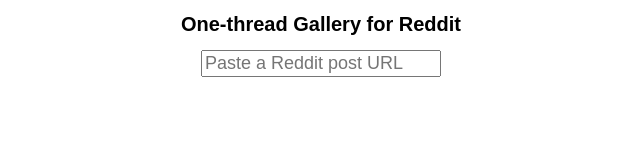
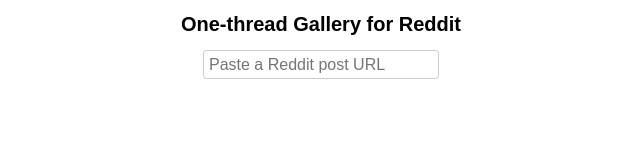
Before and after one commit to fregante/RedditGallery.ga, a plain HTML site: page index.html in a window 1280 px wide. Shown: the whole page, without its empty margins (319-959 px from the left). Drawn offline with Linux system fonts and the light colour scheme.

Commit message:
Smaller input field

```diff
--- a/index.html
+++ b/index.html
@@ -13,7 +13,11 @@
 	}
 	input {
 		font: inherit;
-		font-size: 18px;
+		font-size: 16px;
+		width: 14em;
+		border-radius: 0.2em;
+		border: solid 1px #ccc;
+		padding: 0.3em;
 	}
 	img {
 		max-width: 100%;
```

What is expected: Restate the entries word for word, though any image they contain should not appear.

Answer to this problem:
Before and after one commit to fregante/RedditGallery.ga, a plain HTML site: page index.html in a window 1280 px wide. Shown: the whole page, without its empty margins (319-959 px from the left). Drawn offline with Linux system fonts and the light colour scheme.

Commit message:
Smaller input field

```diff
--- a/index.html
+++ b/index.html
@@ -13,7 +13,11 @@
 	}
 	input {
 		font: inherit;
-		font-size: 18px;
+		font-size: 16px;
+		width: 14em;
+		border-radius: 0.2em;
+		border: solid 1px #ccc;
+		padding: 0.3em;
 	}
 	img {
 		max-width: 100%;
```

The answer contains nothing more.